Scotch-Irish-L ArchivesArchiver > Scotch-Irish > 1998-03 > 0888906993
From: "Virginia W. Beck" <>
Subject: Re: Hist. (con't)
Date: Mon, 2 Mar 1998 22:36:33 -0800
Impressive history of religious persecution. Some of my husband's forebears
were Quakers, who left England for the same reason. Now I have a question
for both those who are religious (in any degree), and those who are not.
What does this pattern of religious intolerance, all over the western world,
from three major religions that, in general, are supposed to be based upon

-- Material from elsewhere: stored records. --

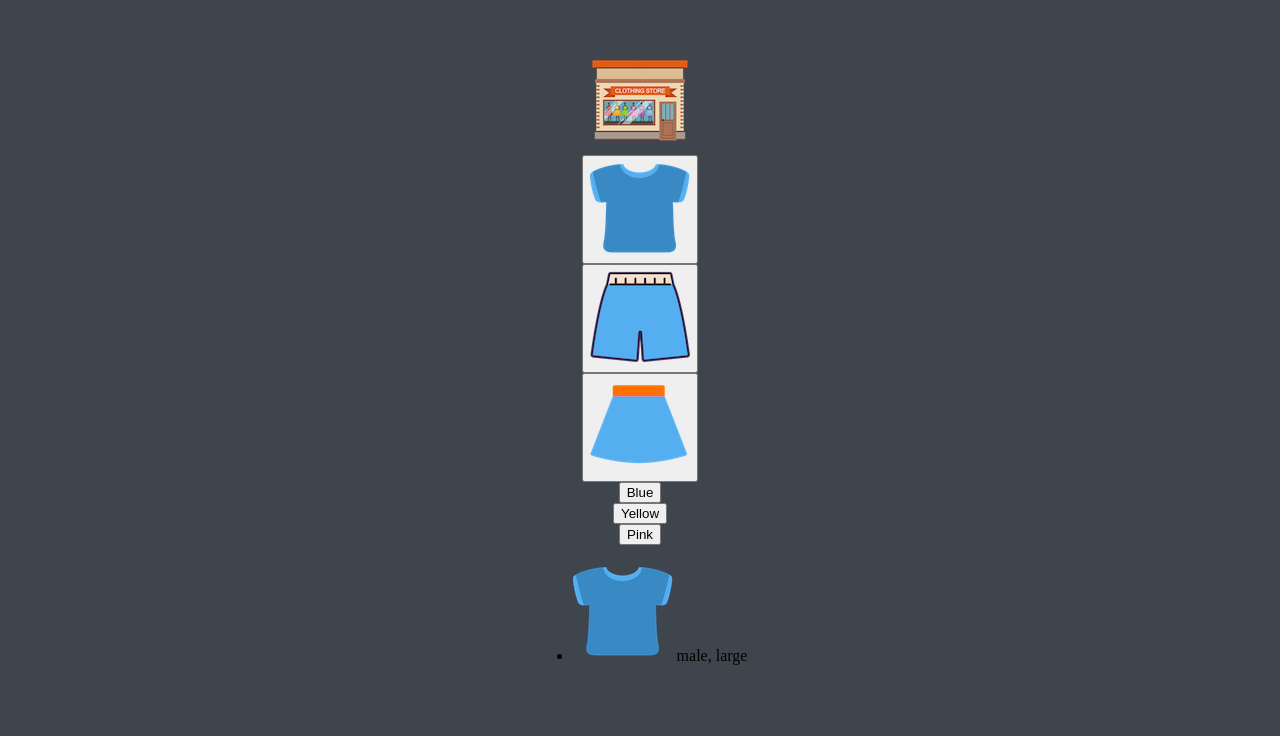
Repository: GoodHoneyCake/Dream_Coding_Academy1
Page: index.html
The author's editor kept a copy of each file at every save. The page is drawn from the files as they stood at one save, then again after the next save.
The browser window is 1280 px wide. The pictures show the whole page.

Above is the page before, as saved 2021-01-06 16:14:22.

### index.html
<!DOCTYPE html>
<html lang="en">
  <head>
    <meta charset="UTF-8" />
    <meta name="viewport" content="width=device-width, initial-scale=1.0" />
    <title>Online Shopping</title>
    <link rel="stylesheet" href="style.css" />
    <script src="src/main.js" defer></script>
  </head>
  <body>
    <!-- Logo -->
    <img src="img/logo.png" alt="Logo" class="logo" />
    <!-- Buttons -->
    <button class="btn">
      <img src="img/blue_t.png" alt="tshirt" class="imgBtn" />
    </button>
    <button class="btn">
      <img src="img/blue_p.png" alt="pants" class="imgBtn" />
    </button>
    <button class="btn">
      <img src="img/blue_s.png" alt="skirt" class="imgBtn" />
    </button>
    <button class="btn colorBtn blue">Blue</button>
    <button class="btn colorBtn yellow">Yellow</button>
    <button class="btn colorBtn pink">Pink</button>
    <!-- Items -->
    <ul class="items">
      <li class="item">
        <img src="img/blue_t.png" alt="tshirt" class="item_thumbnail" />
        <span class="item__description">male, large</span>
      </li>
    </ul>
  </body>
</html>

### style.css
:root {
  /* color */
  --color-black: #3f454d;
  --color-white: #ffffff;
  --color-blue: #3b88c3;
  --color-yellow: #fbbe28;
  --color-pink: #fd7f84;
  --color-light-grey: #dfdfdf;
}

* {
  box-sizing: border-box;
}

body {
  height: 100vh;
  background-color: var(--color-black);
  display: flex;
  flex-direction: column;
  justify-content: center;
  align-items: center;
}

.logo {
  cursor: pointer;
  transition: transform 300ms ease-in;
}

.logo:hover,
.btn:hover {
  transform: scale(1.1);
}

Loaded but not shown: src/main.js (no stored copy; drawn as an empty file)

After the next save:
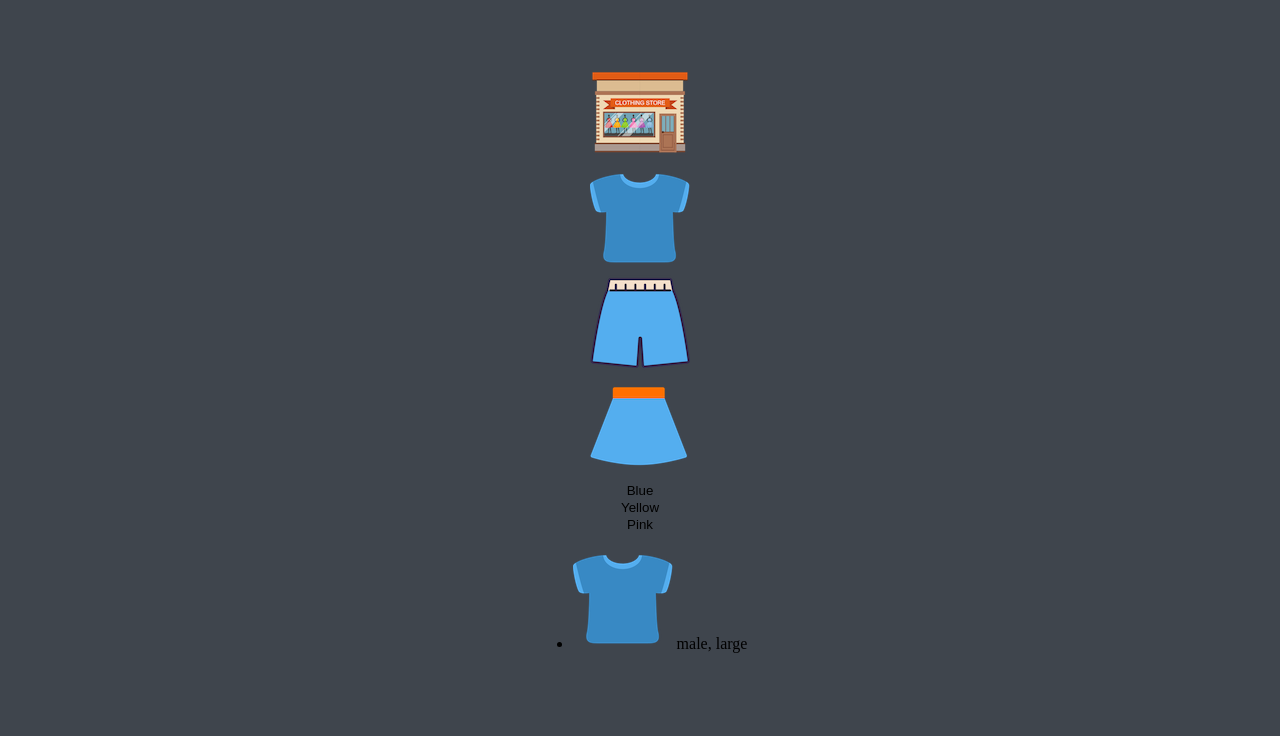
Saved 28 s later.
--- a/style.css
+++ b/style.css
@@ -26,6 +26,11 @@ body {
   transition: transform 300ms ease-in;
 }
 
+.btn {
+  background-color: transparent;
+  border: none;
+}
+
 .logo:hover,
 .btn:hover {
   transform: scale(1.1);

love of one's fellow man tell us? What conclusion are we to reach? Is each
enclave of religious belief "The Only True One", and are all the rest false
and condemned? And will we fight forever over these differences?
From: linda Merle <>
Date: Monday, March 02, 1998 9:02 PM
Subject: Re: Hist. (con't)
>Virginia W. Beck wrote:
>> How very true! Some of our ancestors were Palatine Germans who fled
>> religious persecution, war, crop failure and famine, and were given
>> sanctuary by the English until their numbers became overwhelming.
>Yes indeed. In comparison with Bosnia, what is amazing is how well
>the Troubles have remained contained. A friend of mine (a Catholic
>from Northern Ireland) recently moved to Bosnia as director
>of an agency which is attempting to develop democracy there.
>His emails are horrifying. Now here is a man who was raised in NI
>and he said he never wanted to hear anyone use the term "ethnic
>cleansing" in the context of NI again -- he was witnessing "real"
>ethnic cleansing, and he said it wasn't happening in NI. I guess
>it is all in your perspective. His point was anyone who used this
>term was "politicizing" and he'd grown quite tired of it.
>The ethnic cleansing in Germany is horrifying. Roland
>Bainton in "The Reformation of the
>16th Century" (Beacon Press) reports that ALL the people in the
>Palatine were dead at the end of the 30 years war. All the people
>there now had to be imported from elsewhere. Switzlerland is
>a partitioned country.The cantons were religiously partitioned.
>If you converted to another religion, you had to move to the canton
>of that religion. In one case a whole town converted and had to
>move. (Sorry, don't recall which way -- not sure it matters!)
>The vengence with which Luther exterminated the Baptists is
>horrifying, he says. One group of them (in Holland) ran around
>naked in imitation of the prophet Isaiah. Another also in imitation of
>Isaiah placed a hot coal to his lips. He was too burned to say
>anyhing for 2 weeks. At Munster they reinstated polygamy after
>the example of Abraham, Isaac and Jacob. The Catholics and
>Lutherans combined to exterminate this New Jerusalem! They put
>the Davids and Enochs and Elijahs "to the rack and the sword."
>(p 107). He continues "For the most part in Europe these groups
>could find no abiding place....In Germany they were stamped out.
>This is one of the greatest tragedies of German history....The
>Anglican Church owes an incalcuable debt to the Nonconformists.
>So completely were the Anabaptists exterminated that few Lutherans
>are aware that the principles of British dissent originated on
>German soil." (p 107)
>"Those who did not conform, and they were the majority,
>had to suffer repeated exiles. Some went west, some went east.
>Pennsylvania received a considerable migration. Other bands
>traversed northern German to POland, Hungary, and Transylvania
>and at length to Russia, until in the late nineteenth century
>new pressures in the east occassioned fresh movements to the
>west, to Manitoba, Indiana, Nebraska, and Paraguay. Eternal
>Abrahams, they have ever loins girt ready to go they know not
>Fantastic book, eh??
>Linda (Lutheran Palatinates)
|Re: Hist. (con't) by "Virginia W. Beck" <>|